● Task instructions: All entries should be copied exactly; the pictures stay out.
[Supplied records]
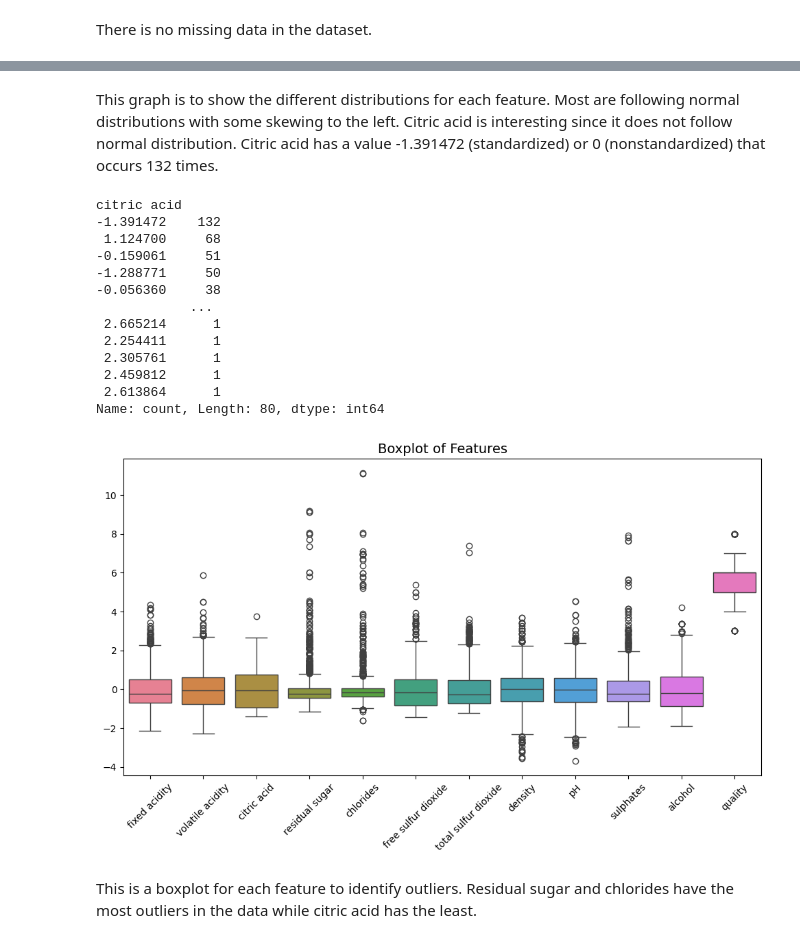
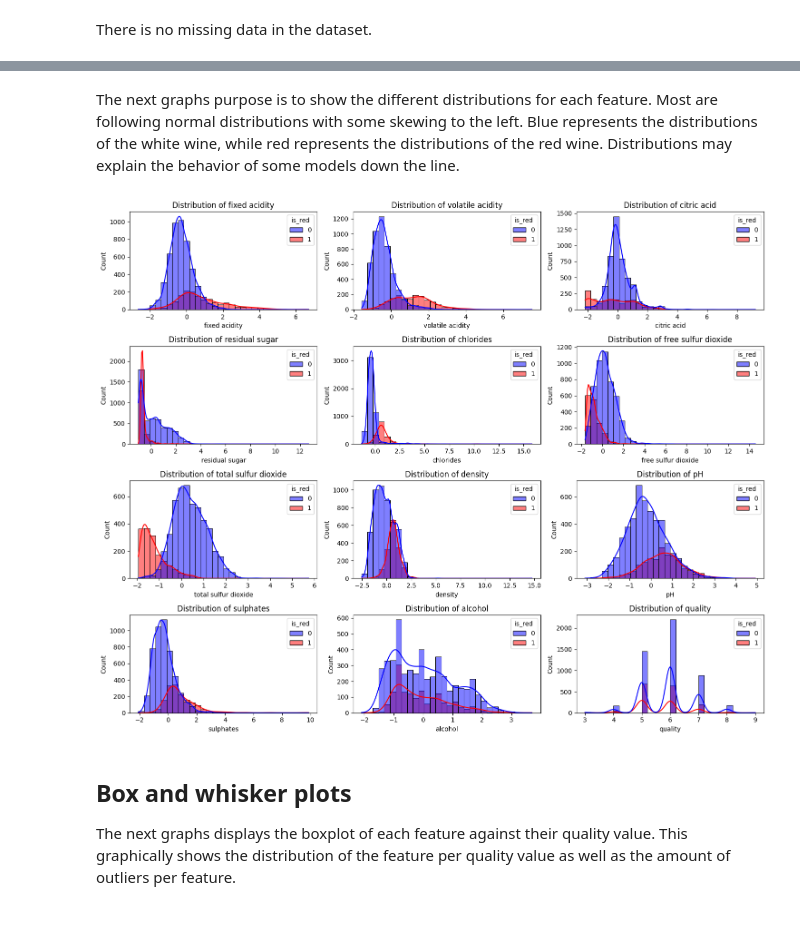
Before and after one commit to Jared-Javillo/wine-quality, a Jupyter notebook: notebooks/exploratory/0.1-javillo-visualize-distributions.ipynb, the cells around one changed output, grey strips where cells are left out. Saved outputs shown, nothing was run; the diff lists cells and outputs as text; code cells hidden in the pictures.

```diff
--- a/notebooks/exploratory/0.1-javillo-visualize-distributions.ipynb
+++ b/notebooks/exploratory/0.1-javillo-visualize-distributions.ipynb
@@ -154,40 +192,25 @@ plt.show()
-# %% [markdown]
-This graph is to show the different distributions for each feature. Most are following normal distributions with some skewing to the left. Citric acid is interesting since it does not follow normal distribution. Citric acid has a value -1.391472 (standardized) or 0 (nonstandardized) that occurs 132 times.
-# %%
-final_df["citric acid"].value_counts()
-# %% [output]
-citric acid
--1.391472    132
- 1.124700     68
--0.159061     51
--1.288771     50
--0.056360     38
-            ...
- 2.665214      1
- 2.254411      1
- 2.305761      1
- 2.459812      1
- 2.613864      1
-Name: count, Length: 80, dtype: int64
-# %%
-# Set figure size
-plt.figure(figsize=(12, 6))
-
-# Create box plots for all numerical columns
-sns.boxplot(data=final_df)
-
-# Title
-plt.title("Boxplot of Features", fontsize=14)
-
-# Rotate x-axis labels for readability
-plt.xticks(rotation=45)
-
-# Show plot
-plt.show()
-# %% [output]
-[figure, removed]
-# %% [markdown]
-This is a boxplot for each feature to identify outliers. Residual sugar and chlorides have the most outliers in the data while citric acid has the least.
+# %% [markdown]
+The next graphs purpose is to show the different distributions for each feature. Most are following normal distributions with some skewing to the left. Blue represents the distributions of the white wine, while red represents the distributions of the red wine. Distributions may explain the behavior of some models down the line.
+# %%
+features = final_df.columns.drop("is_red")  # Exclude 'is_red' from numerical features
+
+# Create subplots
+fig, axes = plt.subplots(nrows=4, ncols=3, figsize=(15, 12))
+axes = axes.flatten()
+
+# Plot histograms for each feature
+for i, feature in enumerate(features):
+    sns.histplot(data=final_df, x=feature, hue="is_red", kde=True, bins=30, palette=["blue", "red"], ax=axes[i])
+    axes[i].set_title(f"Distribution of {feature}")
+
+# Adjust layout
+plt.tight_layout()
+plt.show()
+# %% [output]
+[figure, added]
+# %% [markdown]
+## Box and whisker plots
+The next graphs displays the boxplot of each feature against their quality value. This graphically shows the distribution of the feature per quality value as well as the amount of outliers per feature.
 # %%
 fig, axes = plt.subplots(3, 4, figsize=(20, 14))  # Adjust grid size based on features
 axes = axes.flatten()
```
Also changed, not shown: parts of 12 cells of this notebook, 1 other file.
[/Supplied records]
● Task response:
Before and after one commit to Jared-Javillo/wine-quality, a Jupyter notebook: notebooks/exploratory/0.1-javillo-visualize-distributions.ipynb, the cells around one changed output, grey strips where cells are left out. Saved outputs shown, nothing was run; the diff lists cells and outputs as text; code cells hidden in the pictures.

```diff
--- a/notebooks/exploratory/0.1-javillo-visualize-distributions.ipynb
+++ b/notebooks/exploratory/0.1-javillo-visualize-distributions.ipynb
@@ -154,40 +192,25 @@ plt.show()
-# %% [markdown]
-This graph is to show the different distributions for each feature. Most are following normal distributions with some skewing to the left. Citric acid is interesting since it does not follow normal distribution. Citric acid has a value -1.391472 (standardized) or 0 (nonstandardized) that occurs 132 times.
-# %%
-final_df["citric acid"].value_counts()
-# %% [output]
-citric acid
--1.391472    132
- 1.124700     68
--0.159061     51
--1.288771     50
--0.056360     38
-            ...
- 2.665214      1
- 2.254411      1
- 2.305761      1
- 2.459812      1
- 2.613864      1
-Name: count, Length: 80, dtype: int64
-# %%
-# Set figure size
-plt.figure(figsize=(12, 6))
-
-# Create box plots for all numerical columns
-sns.boxplot(data=final_df)
-
-# Title
-plt.title("Boxplot of Features", fontsize=14)
-
-# Rotate x-axis labels for readability
-plt.xticks(rotation=45)
-
-# Show plot
-plt.show()
-# %% [output]
-[figure, removed]
-# %% [markdown]
-This is a boxplot for each feature to identify outliers. Residual sugar and chlorides have the most outliers in the data while citric acid has the least.
+# %% [markdown]
+The next graphs purpose is to show the different distributions for each feature. Most are following normal distributions with some skewing to the left. Blue represents the distributions of the white wine, while red represents the distributions of the red wine. Distributions may explain the behavior of some models down the line.
+# %%
+features = final_df.columns.drop("is_red")  # Exclude 'is_red' from numerical features
+
+# Create subplots
+fig, axes = plt.subplots(nrows=4, ncols=3, figsize=(15, 12))
+axes = axes.flatten()
+
+# Plot histograms for each feature
+for i, feature in enumerate(features):
+    sns.histplot(data=final_df, x=feature, hue="is_red", kde=True, bins=30, palette=["blue", "red"], ax=axes[i])
+    axes[i].set_title(f"Distribution of {feature}")
+
+# Adjust layout
+plt.tight_layout()
+plt.show()
+# %% [output]
+[figure, added]
+# %% [markdown]
+## Box and whisker plots
+The next graphs displays the boxplot of each feature against their quality value. This graphically shows the distribution of the feature per quality value as well as the amount of outliers per feature.
 # %%
 fig, axes = plt.subplots(3, 4, figsize=(20, 14))  # Adjust grid size based on features
 axes = axes.flatten()
```
Also changed, not shown: parts of 12 cells of this notebook, 1 other file.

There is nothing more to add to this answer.